The one garden built by two different people in two different eras
Taking into consideration the many historically significant cultural assets and structures from over a thousand years ago, Isuien Park, which was built in the 17th century, may be thought of as being a more recent property.
With Mt. Wakakusa in the background, the park is a soothing world with features such as the pond and hills delicately positioned and the old teahouse that was moved there. After thoroughly enjoying the World Heritage cultural properties and gaining some tranquility, you will most likely treasure the time that you spend at Isuien Park. One feature at the traditional Japanese garden that is Isuien is that you are able to enjoy the front garden and rear garden that were built by two different people in two different eras.

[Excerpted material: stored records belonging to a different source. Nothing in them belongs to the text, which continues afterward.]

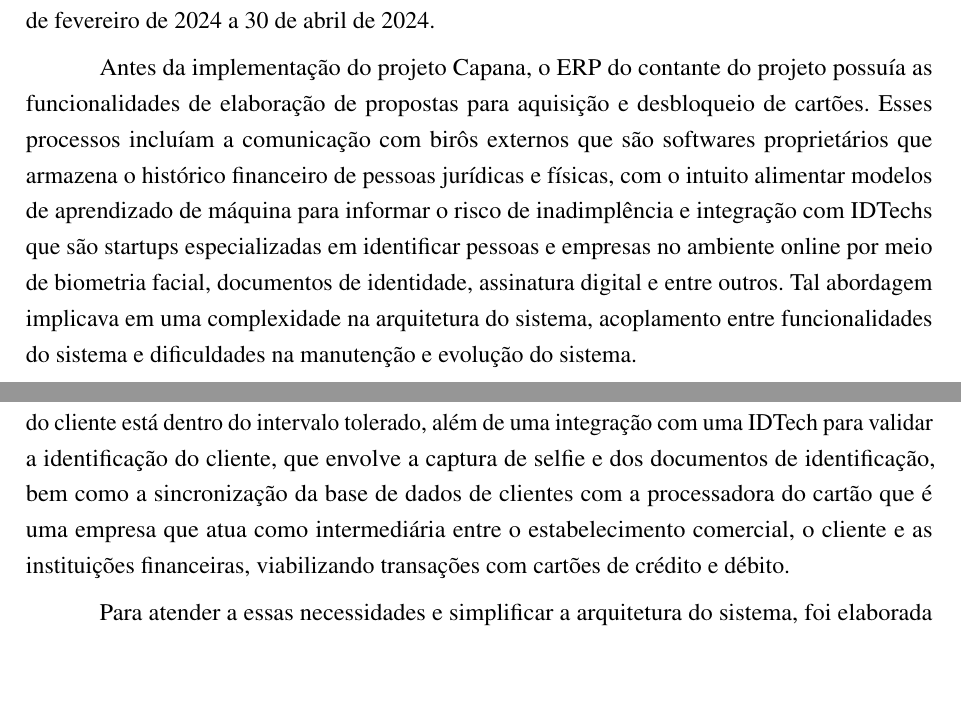
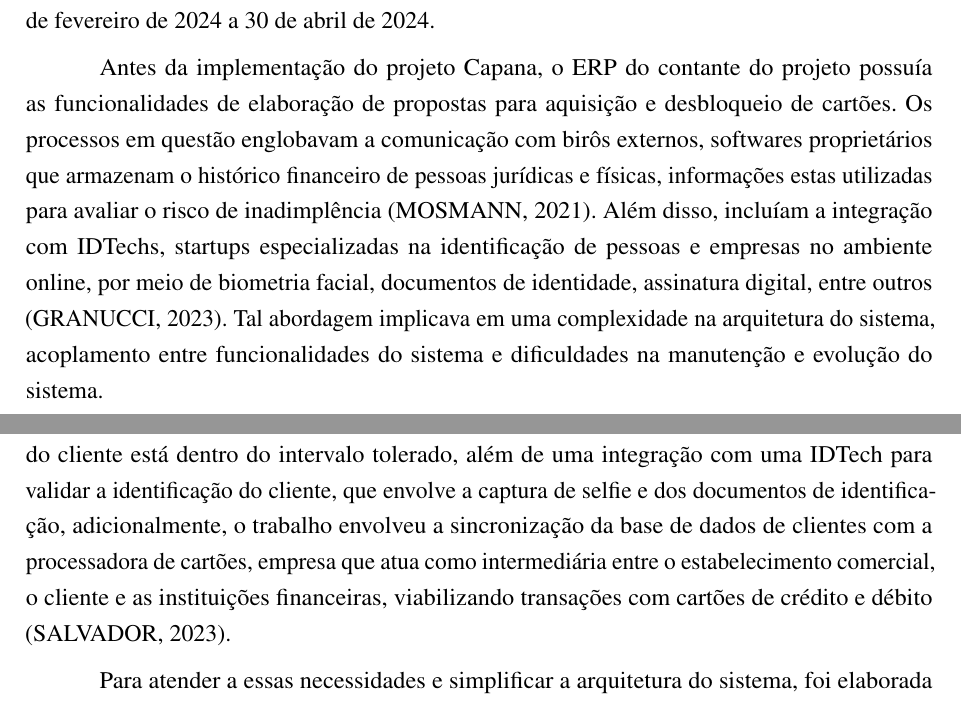
Before and after one commit to tawhamjavascript/TCC, a LaTeX thesis (principal.tex, which reads arquivos/referencias.bib, capitulos/1-introducao.tex, capitulos/3-atividades.tex): two parts of pages 10 and 15 of 23, joined at a grey line, cut so that both start at the same text, the shorter picture padded with empty space. Compiled offline with pdfLaTeX; a LaTeX package or settings file that is missing is left out.

Commit message:
colocando referências para a processadora do cartão, IDtechs e birôs externos

```diff
--- a/arquivos/referencias.bib
+++ b/arquivos/referencias.bib
@@ -78,0 +82 @@
+  year = {2021},
@@ -78,0 +91 @@
+  year = {2023},
@@ -78,0 +99,4 @@
+  year = {2023},
+  note = {Acesso em: 27 de Fevereiro de 2025},
+  url = {https://blog.pomelo.la/pt/processadora-cartoes/}
+}
--- a/capitulos/1-introducao.tex
+++ b/capitulos/1-introducao.tex
@@ -7,12 +7,11 @@
 
 Antes da implementação do projeto Capana, o ERP do contante do projeto possuía as
 funcionalidades de elaboração de propostas para aquisição e desbloqueio de cartões.
-Esses processos incluíam a comunicação com birôs externos que são softwares proprietários
-que armazena o histórico financeiro de pessoas jurídicas e físicas, com o intuito
-alimentar modelos de aprendizado de máquina para informar o
-risco de inadimplência e integração com IDTechs que são startups especializadas
-em identificar pessoas e empresas no ambiente online por meio de biometria facial, documentos de identidade,
-assinatura digital e entre outros.
+Os processos em questão englobavam a comunicação com birôs externos, softwares proprietários que armazenam o histórico
+financeiro de pessoas jurídicas e físicas, informações estas utilizadas para avaliar o risco de inadimplência
+\cite{biros-credito-explicacao}. Além disso, incluíam a integração com IDTechs, startups especializadas na identificação de pessoas e
+empresas no ambiente online, por meio de biometria facial, documentos de identidade, assinatura digital,
+entre outros \cite{idtechs:explicacao}.
 Tal abordagem implicava em uma complexidade na arquitetura do sistema, acoplamento
 entre funcionalidades do sistema e dificuldades na manutenção e evolução do sistema.
 
--- a/capitulos/3-atividades.tex
+++ b/capitulos/3-atividades.tex
@@ -7,11 +7,10 @@
 a arquitetura do sistema. Atualmente, essa funcionalidade inclui integrações com
 birôs externos para verificar se o score de inadimplência do cliente está dentro do
 intervalo tolerado, além de uma integração com uma IDTech para validar a identificação
-do cliente, que envolve a captura de selfie e dos documentos de identificação, bem
-como a sincronização da base de dados  de clientes com a processadora do cartão que é
-uma empresa que atua como intermediária entre o estabelecimento comercial,
-o cliente e as instituições financeiras, viabilizando transações com cartões de
-crédito e débito.
+do cliente, que envolve a captura de selfie e dos documentos de identificação, adicionalmente,
+o trabalho envolveu a sincronização da base de dados de clientes com a processadora de cartões, empresa que atua como
+intermediária entre o estabelecimento comercial, o cliente e as instituições financeiras, viabilizando transações com
+cartões de crédito e débito \cite{processadora-cartao:explicacao}.
 
 Para atender a essas necessidades e simplificar a arquitetura do sistema,
 foi elaborada uma solução baseada em microsserviços.
```
Also changed, not shown: capitulos/2-fundamentacao.tex (+6 -5 lines), principal.bbl, principal.pdf, arquivos/referencias.bib (18 more changed lines), 5 other files.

The front garden that spreads out at the entrance of the garden proper was constructed in the early Edo Era in 1670 by Michikiyo Kiyosumi, a tanner from Nara. A thatched-roof house known as Sanshuu-tei was placed by the pond there as a place to enjoy sencha tea (a lighter tea than matcha). At the pond, stones representing a crane and tortoise, symbols of longevity, have been placed as small islands, and with the inclusion of stone lanterns, there is a feeling of an Edo Era garden. Currently, Sanshuu-tei has become a restaurant where you can enjoy a meal while viewing the garden.

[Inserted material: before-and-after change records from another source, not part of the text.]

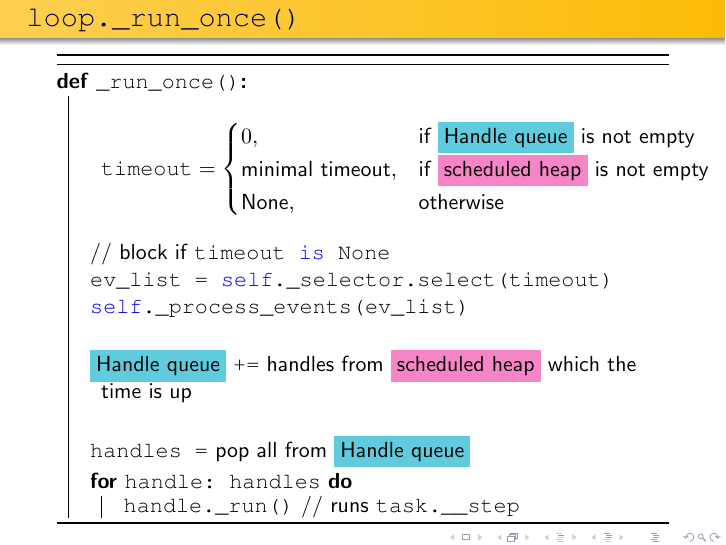
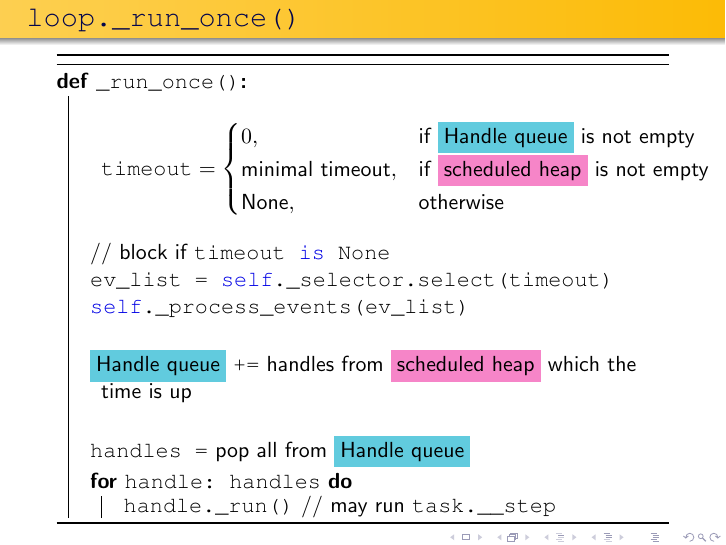
Before and after one commit to pterodragon/asyncio_internals_presentation, LaTeX slides (asyncio_internals.tex): page 12 of 15. Compiled offline with pdfLaTeX.

Commit message:
minor fix

```diff
--- a/asyncio_internals.tex
+++ b/asyncio_internals.tex
@@ -229,7 +229,7 @@ class Loop:
             \;
             \lstinline{handles =} pop all from \colorbox{SkyBlue}{Handle queue} \\
             \For{\upshape \lstinline{handle: handles}} {
-                \lstinline{handle._run()} // runs \lstinline{task.__step}
+                \lstinline{handle._run()} // may run \lstinline{task.__step}
             }
         }
     \end{algorithm}
```
Also changed, not shown: asyncio_internals.pdf.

The rear garden was constructed during the Meiji Era (around the late 19th century) by businessman Tojiro Seki as a place to enjoy the tea ceremony and poetry readings. It was built around a pond using the technique of shakkei (borrowed landscape) to bring alive the nature of Mt. Wakakusa and Mt. Kasuga in the background along with Nandaimon Gate of Todai-ji Temple and some man-made hills. The freely spreading landscape was deliberately and skillfully constructed as a scene to completely fill your eyes right up to the reflection on the pond’s surface. The sound and sensation of the waterfall built at the back of the pond are also wonderful, and the whole garden is something to enjoy the changing impressions of the scenery as you walk through it. Isuien Park is just that refined place for that serenity and peace of mind.
Also, the 3 teahouses that are placed to link the two gardens are also splendid. Hyoshin-tei is good to stop by for that breather as you sip on matcha tea while viewing the garden.
The two gardens were bought by Junsaku Nakamura, who had made his success in the shipping industry, and put them together to form Isuien Park. Nakamura was also famed as a collector of ancient art, and within the park grounds, he established Neiraku Museum where an East Asian collection of ancient art is on display thanks to 3 generations of the Nakamura family.
Please come and visit Isuien Park in Nara, itself a city full of places to see. It’s good to visit during that tour of World Heritage sites and catch your breath.